╭──

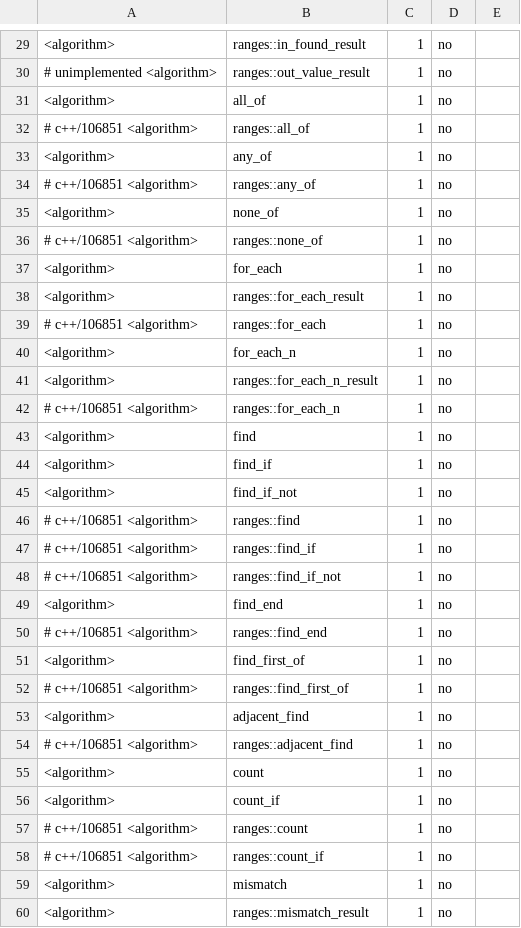
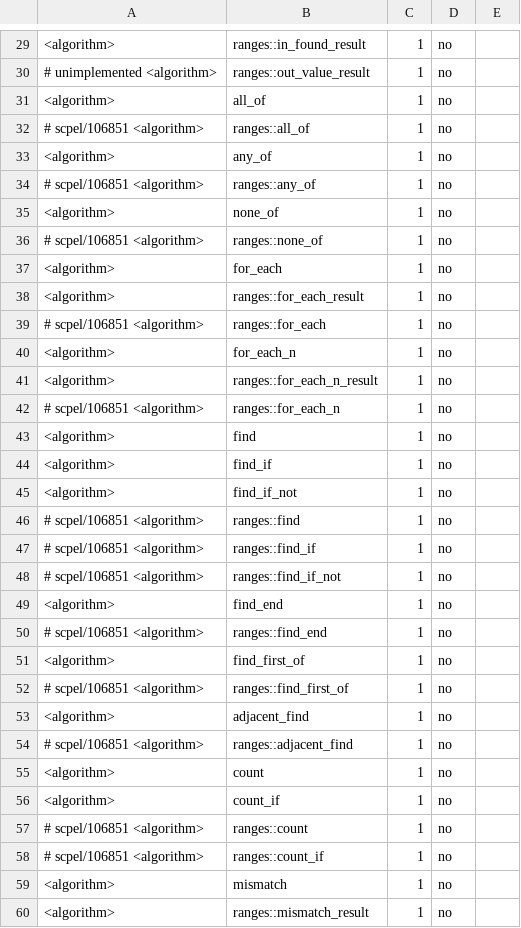
Before and after one commit to Molecular-lang/GNU_Molecular_Compiler-Interpreter_toolchain, a CSV file: scpel_compiler/scpel/cxxapi-data.csv, drawn as a sheet; only a part is shown, gaps mark what is left out; the diff covers the shown part only.

```diff
--- a/scpel_compiler/scpel/cxxapi-data.csv
+++ b/scpel_compiler/scpel/cxxapi-data.csv
@@ -31,13 +31,13 @@
 <algorithm>,all_of,1,no
-# c++/106851 <algorithm>,ranges::all_of,1,no
+# scpel/106851 <algorithm>,ranges::all_of,1,no
 <algorithm>,any_of,1,no
-# c++/106851 <algorithm>,ranges::any_of,1,no
+# scpel/106851 <algorithm>,ranges::any_of,1,no
 <algorithm>,none_of,1,no
-# c++/106851 <algorithm>,ranges::none_of,1,no
+# scpel/106851 <algorithm>,ranges::none_of,1,no
 <algorithm>,for_each,1,no
 <algorithm>,ranges::for_each_result,1,no
-# c++/106851 <algorithm>,ranges::for_each,1,no
+# scpel/106851 <algorithm>,ranges::for_each,1,no
 <algorithm>,for_each_n,1,no
 <algorithm>,ranges::for_each_n_result,1,no
-# c++/106851 <algorithm>,ranges::for_each_n,1,no
+# scpel/106851 <algorithm>,ranges::for_each_n,1,no
 <algorithm>,find,1,no
@@ -45,15 +45,15 @@
 <algorithm>,find_if_not,1,no
-# c++/106851 <algorithm>,ranges::find,1,no
-# c++/106851 <algorithm>,ranges::find_if,1,no
-# c++/106851 <algorithm>,ranges::find_if_not,1,no
+# scpel/106851 <algorithm>,ranges::find,1,no
+# scpel/106851 <algorithm>,ranges::find_if,1,no
+# scpel/106851 <algorithm>,ranges::find_if_not,1,no
 <algorithm>,find_end,1,no
-# c++/106851 <algorithm>,ranges::find_end,1,no
+# scpel/106851 <algorithm>,ranges::find_end,1,no
 <algorithm>,find_first_of,1,no
-# c++/106851 <algorithm>,ranges::find_first_of,1,no
+# scpel/106851 <algorithm>,ranges::find_first_of,1,no
 <algorithm>,adjacent_find,1,no
-# c++/106851 <algorithm>,ranges::adjacent_find,1,no
+# scpel/106851 <algorithm>,ranges::adjacent_find,1,no
 <algorithm>,count,1,no
 <algorithm>,count_if,1,no
-# c++/106851 <algorithm>,ranges::count,1,no
-# c++/106851 <algorithm>,ranges::count_if,1,no
+# scpel/106851 <algorithm>,ranges::count,1,no
+# scpel/106851 <algorithm>,ranges::count_if,1,no
 <algorithm>,mismatch,1,no
```
Also changed, not shown: 32 edited cells elsewhere in this file, 42 other files.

╰──

• **WHAT NEEDS TO BE DONE**
Every line with the word "data" in it should be copied from the listing above.

• **SOLUTION**
Before and after one commit to Molecular-lang/GNU_Molecular_Compiler-Interpreter_toolchain, a CSV file: scpel_compiler/scpel/cxxapi-data.csv, drawn as a sheet; only a part is shown, gaps mark what is left out; the diff covers the shown part only.
--- a/scpel_compiler/scpel/cxxapi-data.csv
+++ b/scpel_compiler/scpel/cxxapi-data.csv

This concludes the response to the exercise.